The two of them come to our Flushing apartment one night after work.

David’s not much to look at, maybe about five-six, dark hair, unruly. Not fat but not trim, confident, outgoing, the make-yourself-at-home type. Harvey, slim, is two inches taller. His curly hair falls out with every comb-full. I wonder how long it will take for him to be completely bald.

Our apartment is luxurious by newlywed standards, lavishly furnished by Harvey’s parents, who own a furniture store in Ohio. They took us to the wholesale furniture market. The only thing we bought ourselves, retail at a store in the Village, was a marble coffee table. We chose the slab and the base.

They are wowed. I can almost feel the envious energy emanating from David. He keeps it in check; hides it even. “Nice place,” he says. “I’m starving,” he says, going into the kitchen and opening the fridge. Who does that, I wonder. And yet it feels right, like he’s family. “Got any peanut butter?” he asks. I do.

There’s no talk of the two men working together. We just jabber, getting acquainted. We start to date each other. Movies. Chinese dinners. Confessions from the men being in therapy. Wow, intimacy. It’s fun. In November, David and Iris get married. We’re not invited because Iris’ parents don’t consider us family. Late in the afternoon of the wedding, David calls.

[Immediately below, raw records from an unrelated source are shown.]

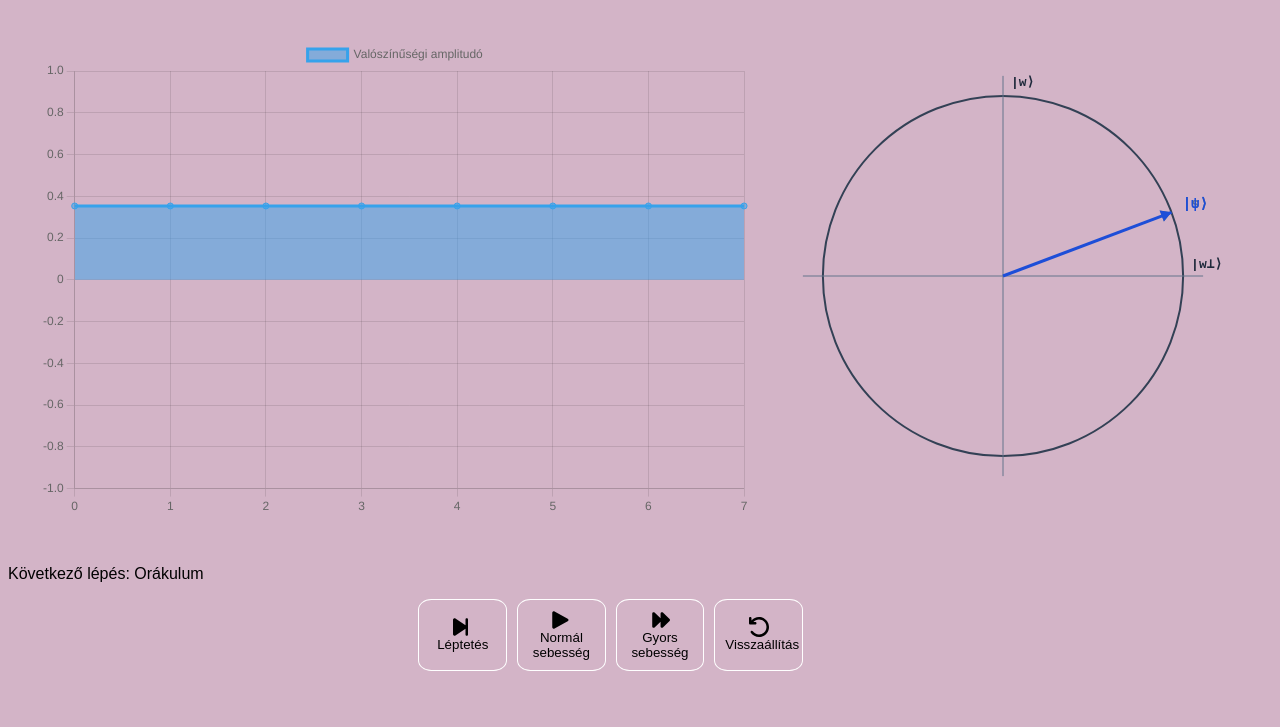
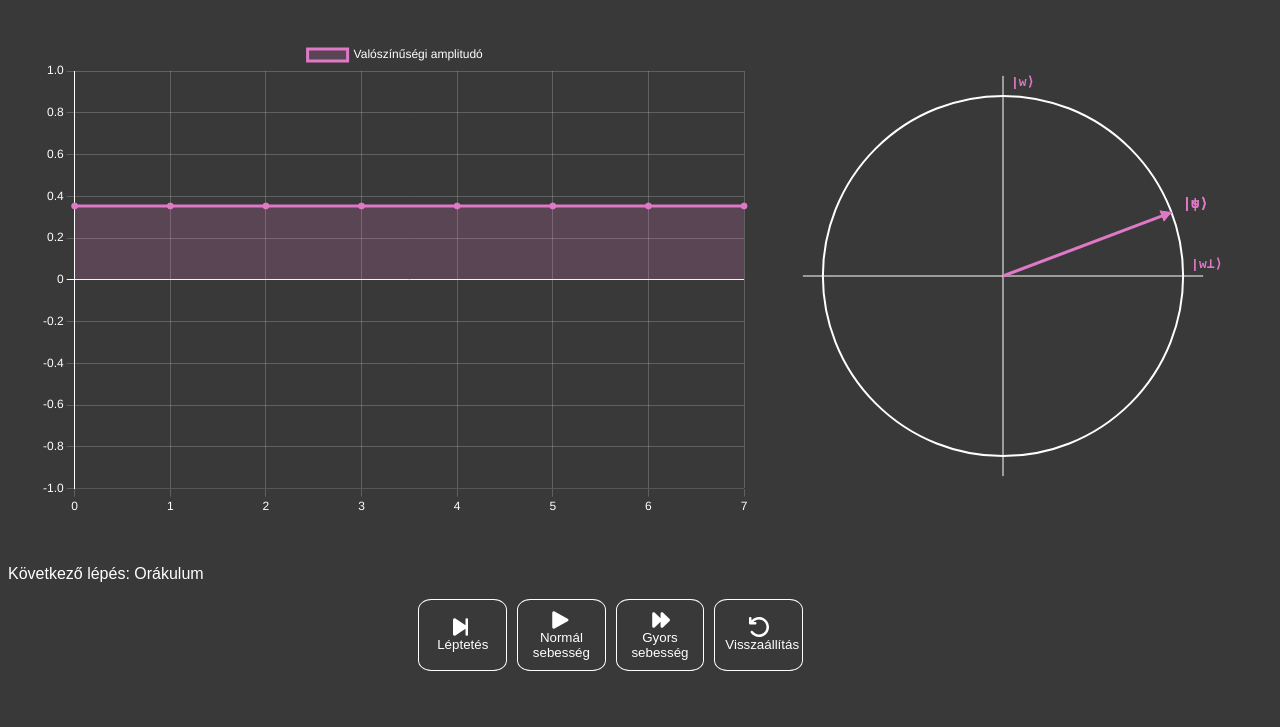
Before and after one commit to BBDenes/grover-alg-sim, a plain HTML site: page index.html in a window 1280 px wide. Shown: the part 73-800 px from the top of the page. Drawn offline with Linux system fonts and the light colour scheme.

Commit message:
Kinézet update

```diff
--- a/index.css
+++ b/index.css
@@ -1,6 +1,7 @@
 body{
-    background-color: rgb(211, 180, 199);
+    background-color: rgb(57, 57, 57);
     font-family: Arial, Helvetica, sans-serif;
+    color: white;
 }
 
 .buttonContainer{
@@ -15,14 +16,16 @@ body{
 
     width: 20%;
     height: fill;
-    background-color: rgba(152, 152, 152, 0);
+    background-color: rgb(57, 57, 57);
     border-radius: 15%;
     padding: 10px;
     border: 1px solid white;
+    color: white;
 }
 
 .btn svg{
     height: 100%;
+    fill: white;
 }
 
 .btnLabel{
@@ -31,7 +34,7 @@ body{
 }
 
 .btn:hover{
-    background-color: rgb(104, 104, 104);
+    background-color: rgb(43, 43, 43);
 
 }
 
--- a/scripts/canvas.js
+++ b/scripts/canvas.js
@@ -2,23 +2,31 @@ function initGraph(id, title) {
     var chrt = document.getElementById(id);
     var graph = new Chart(chrt, {
         type: 'line',
-        backgroundColor: 'rgba(29, 78, 216, 0.2)',
+        backgroundColor: 'rgb(255, 255, 255)',
         data: {
             labels: [],
             datasets: [{
                 tension: 0.4,
                 cubicInterpolationMode: 'monotone',
-                fill: true
+                fill: true,
+                borderColor: '#df79c7',
+                backgroundColor: 'rgba(223, 121, 199, 0.2)',
+                pointBackgroundColor: '#df79c7',
             }],
         },
         options: {
             responsive: true,
             maintainAspectRatio: false,
             plugins: {
+                legend: {
+                    labels: {
+                        color: 'white'
+                    }
+                },
                title: {
                   display: false,
                   text: title,
-                  color: 'navy',
+                  color: 'white',
                   position: 'bottom',
                   align: 'center',
                   font: {
@@ -29,9 +37,27 @@ function initGraph(id, title) {
                }
             },
             scales: {
+                x: {
+                    ticks: {
+                        color: 'white'
+                    },
+                    grid: {
+                        color: 'rgba(255, 255, 255, 0.2)'
+                    },
+                },
                 y: {
                     suggestedMin: -1,
-                    suggestedMax: 1
+                    suggestedMax: 1,
+                    ticks: {
+                        color: 'white'
+                    },
+                    grid: {
+                        color: (context) => context.tick?.value === 0 ? 'white' : 'rgba(255, 255, 255, 0.2)',
+
+                    },
+                    border: {
+                        color: 'white'
+                    }
                 }
             }
 
@@ -81,7 +107,7 @@ function drawVectorView(canvasId, engine) {
 
     ctx.beginPath();
     ctx.arc(cx, cy, radius, 0, 2 * Math.PI);
-    ctx.strokeStyle = '#334155';
+    ctx.strokeStyle = '#ffffff';
     ctx.lineWidth = 2;
     ctx.stroke();
 
@@ -90,11 +116,11 @@ function drawVectorView(canvasId, engine) {
     ctx.lineTo(cx + radius + 20, cy);
     ctx.moveTo(cx, cy + radius + 20);
     ctx.lineTo(cx, cy - radius - 20);
-    ctx.strokeStyle = '#64748b';
+    ctx.strokeStyle = '#ffffff';
     ctx.lineWidth = 1;
     ctx.stroke();
 
-    ctx.fillStyle = '#1e293b';
+    ctx.fillStyle = '#df79c7';
     ctx.font = 'bold 13px monospace';
     ctx.fillText('|w⊥⟩', cx + radius + 8, cy - 8);
     ctx.fillText('|w⟩', cx + 8, cy - radius - 10);
@@ -102,10 +128,10 @@ function drawVectorView(canvasId, engine) {
 
     const initY = 1 / Math.sqrt(engine.N);
     const initX = Math.sqrt(1 - initY * initY);
-    drawArrow(ctx, cx, cy, toPixelX(initX), toPixelY(initY), '#64748b', '|s⟩', true);
+    drawArrow(ctx, cx, cy, toPixelX(initX), toPixelY(initY), '#df79c7', '|s⟩', true);
 
     const { x, y } = engine.getCoordinates();
-    drawArrow(ctx, cx, cy, toPixelX(x), toPixelY(y), '#1d4ed8', '|ψ⟩', false);
+    drawArrow(ctx, cx, cy, toPixelX(x), toPixelY(y), '#df79c7', '|ψ⟩', false);
 }
 
 function drawArrow(ctx, fromX, fromY, toX, toY, color, label = '', isDashed = false) {
```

“Wanna have Chinese?”
“It’s your wedding night,” I say.
“We already did it.” They’ve been doing it for months, in David’s basement apartment, where he’s lived since college. Iris is moving in there now.

On November 23, we become inseparable. We spend the next days watching TV in our den. Kennedy’s funeral, retrospectives on his too-short life, Jackie’s poise, dignity, and self control, Lyndon’s big nose, Lady Bird’s look of sympathy for Jackie and for all of us. We eat junk food. We are devastated.

Already we’re married to each other.


Iris and I have confessed secrets to each other. She’s pregnant, because David will go after an exemption from the draft due to impending fatherhood.

Harvey and I take a vacation. California. I make the mistake of dressing up in a yellow suede suit to visit Muir Woods. It is one of my thin periods. I insist on listening to the Beatles on the radio as we drive into Marin County. He finally agrees that they are good musicians. He adds them to his repertoire of acceptable sounds: classical, Broadway, Beatles.

We await a call about the baby. Nothing. When we get home, we learn that the baby was stillborn. They are stoic. Before coming home from the hospital, David’s parents removed all the baby paraphernalia. Iris says that maybe it was for the best. Something might have been wrong with the baby.

David ends up applying for and receiving conscientious objector status. Much later I learn that he always has a way of getting his way.

Harvey is in the army reserves. He is not called up.

David and Harvey make a film about immigrant workers at a Long Island duck farm. Their first time working together.

On New Year’s Eve, Iris and I cook a turkey in my apartment on 14th Street, our first city home after leaving Queens. We both phone our mothers for instructions. We smoke some weed and walk around the snowy sidewalks. Shivering, laughing.

Blaze Ardman is a mom, grandmother, grief companion, energy medicine healer, teacher and practitioner of Japanese psychology and wealthy in friends.